According to Escobar, although the origins of the coup attempt – or is it “coup attempt” – remain murky, what is emerging from the chaos is that Erdogan is engineering a geo-political shift in Turkey’s politics that could have far-reaching consequences. The problem here is NOT that the U.S. engages in conspiracies. A good part of U.S. foreign policy – the dark side, that is – is filled with them. The problem is teasing out the genuine conspiracies from the bogus ones.

At this point there are two contradictory explanations (probably more actually) to what happened. One line of reasoning is that this whole episode is little more than what is called “a false flag” operation initiated by Erdogan himself to purge his internal enemies so that he can pursue his shift in regional policy without internal opposition. The other explanation is that the coup is the work of the C.I.A. (and thus the Obama Administration) working through well-financed Turkish Muslim in political exile in the United States Fethullah Gulem, who engineered the coup because Erdogan is drifting away from playing the role the United States wants him to play (i.e., shifting position on Syria, disagreements over the Kurds, the Eurasian drift.)

It is still too early to tell which of these scenarios, in whole or in part, are valid, i.e., what did happen in Turkey these past days and why. But what is less debatable is the geopolitical shift that Erdogan is attempting to engineer, although the extent of the shift and what it means to Turkey’s relations with the United States and NATO are still up in the air.

The essence of Escobar article are the following points:

  1. That the preliminary evidence suggests that the coup was something of a staged operation in which Erdogan had a hand – Escobar gives many examples of his suspicions. He is careful though NOT to openly call it an Erdogan-engineered conspiracy, although the evidence presented in the article certainly suggests as much. Melkulangara’s first post-coup analyses seem to point in the same direction.
  2. Escobar downplays the role of Fetullah Gulen, the Obama Administration and the C.I.A. in orchestrating the coup, although he does not rule it out. If the Obama Administration was involved, he thinks, it is because of the split in the ruling class between the Obama Administration itself and “the Beltway/Neo-Con/CIA axis” – in which the differing elements of the U.S. global power structure are actually working against one another.

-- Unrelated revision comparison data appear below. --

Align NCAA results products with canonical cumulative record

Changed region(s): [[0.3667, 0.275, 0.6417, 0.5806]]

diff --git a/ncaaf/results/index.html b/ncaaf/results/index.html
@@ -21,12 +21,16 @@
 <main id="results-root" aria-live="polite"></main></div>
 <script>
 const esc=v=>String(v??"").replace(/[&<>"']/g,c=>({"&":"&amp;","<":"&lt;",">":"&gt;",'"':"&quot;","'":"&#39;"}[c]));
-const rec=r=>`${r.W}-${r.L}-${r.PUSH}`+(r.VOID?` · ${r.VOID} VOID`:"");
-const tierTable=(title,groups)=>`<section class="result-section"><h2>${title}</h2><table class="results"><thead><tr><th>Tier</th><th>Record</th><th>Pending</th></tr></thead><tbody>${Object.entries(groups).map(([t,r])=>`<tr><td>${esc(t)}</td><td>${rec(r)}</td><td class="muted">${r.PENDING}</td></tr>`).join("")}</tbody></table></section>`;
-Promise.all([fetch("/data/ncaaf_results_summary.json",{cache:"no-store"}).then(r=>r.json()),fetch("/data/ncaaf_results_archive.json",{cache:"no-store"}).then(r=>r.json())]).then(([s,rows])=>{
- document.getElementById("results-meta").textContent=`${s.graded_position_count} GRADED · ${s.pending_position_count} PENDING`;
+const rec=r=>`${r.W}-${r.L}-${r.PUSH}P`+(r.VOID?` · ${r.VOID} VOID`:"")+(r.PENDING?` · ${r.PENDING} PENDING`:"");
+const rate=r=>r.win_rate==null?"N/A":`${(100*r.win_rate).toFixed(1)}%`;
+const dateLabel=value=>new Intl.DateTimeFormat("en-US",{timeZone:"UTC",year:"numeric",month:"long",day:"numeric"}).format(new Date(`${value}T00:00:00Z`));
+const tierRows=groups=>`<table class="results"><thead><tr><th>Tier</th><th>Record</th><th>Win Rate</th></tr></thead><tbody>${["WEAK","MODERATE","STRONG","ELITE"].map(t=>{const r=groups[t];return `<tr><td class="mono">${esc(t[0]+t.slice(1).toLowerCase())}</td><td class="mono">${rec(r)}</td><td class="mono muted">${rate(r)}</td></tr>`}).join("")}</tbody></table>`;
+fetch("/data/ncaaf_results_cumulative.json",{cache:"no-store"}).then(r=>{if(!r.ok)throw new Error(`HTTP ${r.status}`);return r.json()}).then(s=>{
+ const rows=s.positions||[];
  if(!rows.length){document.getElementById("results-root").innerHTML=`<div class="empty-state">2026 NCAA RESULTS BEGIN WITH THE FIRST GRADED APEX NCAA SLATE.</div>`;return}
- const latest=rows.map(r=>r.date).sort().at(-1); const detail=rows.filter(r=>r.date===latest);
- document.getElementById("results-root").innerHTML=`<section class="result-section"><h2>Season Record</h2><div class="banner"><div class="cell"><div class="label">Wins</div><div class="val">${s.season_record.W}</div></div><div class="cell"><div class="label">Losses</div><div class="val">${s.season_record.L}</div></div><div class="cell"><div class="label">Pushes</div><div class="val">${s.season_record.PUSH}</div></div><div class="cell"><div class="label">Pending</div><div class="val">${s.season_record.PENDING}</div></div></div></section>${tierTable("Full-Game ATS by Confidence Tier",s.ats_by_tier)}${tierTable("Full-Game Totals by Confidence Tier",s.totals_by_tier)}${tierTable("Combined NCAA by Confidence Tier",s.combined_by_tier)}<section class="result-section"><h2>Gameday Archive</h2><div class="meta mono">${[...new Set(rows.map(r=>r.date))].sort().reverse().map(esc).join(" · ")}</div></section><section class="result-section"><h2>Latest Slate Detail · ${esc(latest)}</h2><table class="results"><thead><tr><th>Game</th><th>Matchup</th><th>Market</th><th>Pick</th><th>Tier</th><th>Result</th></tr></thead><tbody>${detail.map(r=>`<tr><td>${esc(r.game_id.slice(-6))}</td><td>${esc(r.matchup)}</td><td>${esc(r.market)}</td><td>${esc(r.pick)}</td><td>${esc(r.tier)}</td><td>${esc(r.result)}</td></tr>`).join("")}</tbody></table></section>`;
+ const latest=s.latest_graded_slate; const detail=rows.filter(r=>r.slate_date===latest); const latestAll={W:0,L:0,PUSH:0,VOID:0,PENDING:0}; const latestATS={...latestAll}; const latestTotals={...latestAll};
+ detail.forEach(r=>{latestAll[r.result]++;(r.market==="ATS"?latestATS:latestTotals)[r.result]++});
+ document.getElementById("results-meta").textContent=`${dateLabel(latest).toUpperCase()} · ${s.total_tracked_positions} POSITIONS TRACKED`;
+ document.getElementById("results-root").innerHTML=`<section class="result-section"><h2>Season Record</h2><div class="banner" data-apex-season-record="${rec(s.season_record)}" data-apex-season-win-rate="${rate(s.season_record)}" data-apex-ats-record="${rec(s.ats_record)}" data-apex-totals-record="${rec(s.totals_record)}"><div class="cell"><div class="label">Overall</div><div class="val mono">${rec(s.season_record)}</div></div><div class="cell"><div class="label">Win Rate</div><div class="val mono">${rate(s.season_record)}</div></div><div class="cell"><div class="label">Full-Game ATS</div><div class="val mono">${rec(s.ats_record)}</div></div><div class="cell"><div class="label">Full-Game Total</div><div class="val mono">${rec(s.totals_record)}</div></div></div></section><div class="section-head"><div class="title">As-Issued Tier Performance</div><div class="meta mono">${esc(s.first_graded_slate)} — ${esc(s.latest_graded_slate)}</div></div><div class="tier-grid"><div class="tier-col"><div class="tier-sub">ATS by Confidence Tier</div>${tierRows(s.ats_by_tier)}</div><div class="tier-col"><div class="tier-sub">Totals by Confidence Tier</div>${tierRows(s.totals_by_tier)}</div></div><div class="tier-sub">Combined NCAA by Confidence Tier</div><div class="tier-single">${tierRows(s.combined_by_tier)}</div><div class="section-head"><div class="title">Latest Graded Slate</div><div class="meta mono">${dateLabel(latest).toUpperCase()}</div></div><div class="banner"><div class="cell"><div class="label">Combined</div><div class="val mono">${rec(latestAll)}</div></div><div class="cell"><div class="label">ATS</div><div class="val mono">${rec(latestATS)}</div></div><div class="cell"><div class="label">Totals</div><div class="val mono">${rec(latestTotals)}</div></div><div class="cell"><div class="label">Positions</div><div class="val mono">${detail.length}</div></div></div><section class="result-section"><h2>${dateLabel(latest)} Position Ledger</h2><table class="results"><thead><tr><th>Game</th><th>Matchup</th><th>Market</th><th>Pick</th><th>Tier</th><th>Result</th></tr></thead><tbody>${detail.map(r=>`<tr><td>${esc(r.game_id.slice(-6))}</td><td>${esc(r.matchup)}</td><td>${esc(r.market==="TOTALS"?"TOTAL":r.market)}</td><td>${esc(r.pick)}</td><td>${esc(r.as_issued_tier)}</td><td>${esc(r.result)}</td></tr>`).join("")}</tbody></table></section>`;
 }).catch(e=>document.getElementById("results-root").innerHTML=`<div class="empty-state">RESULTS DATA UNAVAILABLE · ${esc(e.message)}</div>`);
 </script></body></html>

An interesting and from where I am sitting, not incredible, hypothesis.

All this suggests that the origins of the coup continue to remain murky although, regardless, its consequences are becoming clearer – a geopolitical shift in Turkey’s regional political role that is bound to cause tensions with Washington and NATO – and has already forced Turkey to mend fences with Russia, Israel and Iran. The question remains to be seen – a minor shift or something actually pulling Turkey into new geopolitical waters.

This piece was reprinted from Foreign Policy In Focus by RINF Alternative News with permission.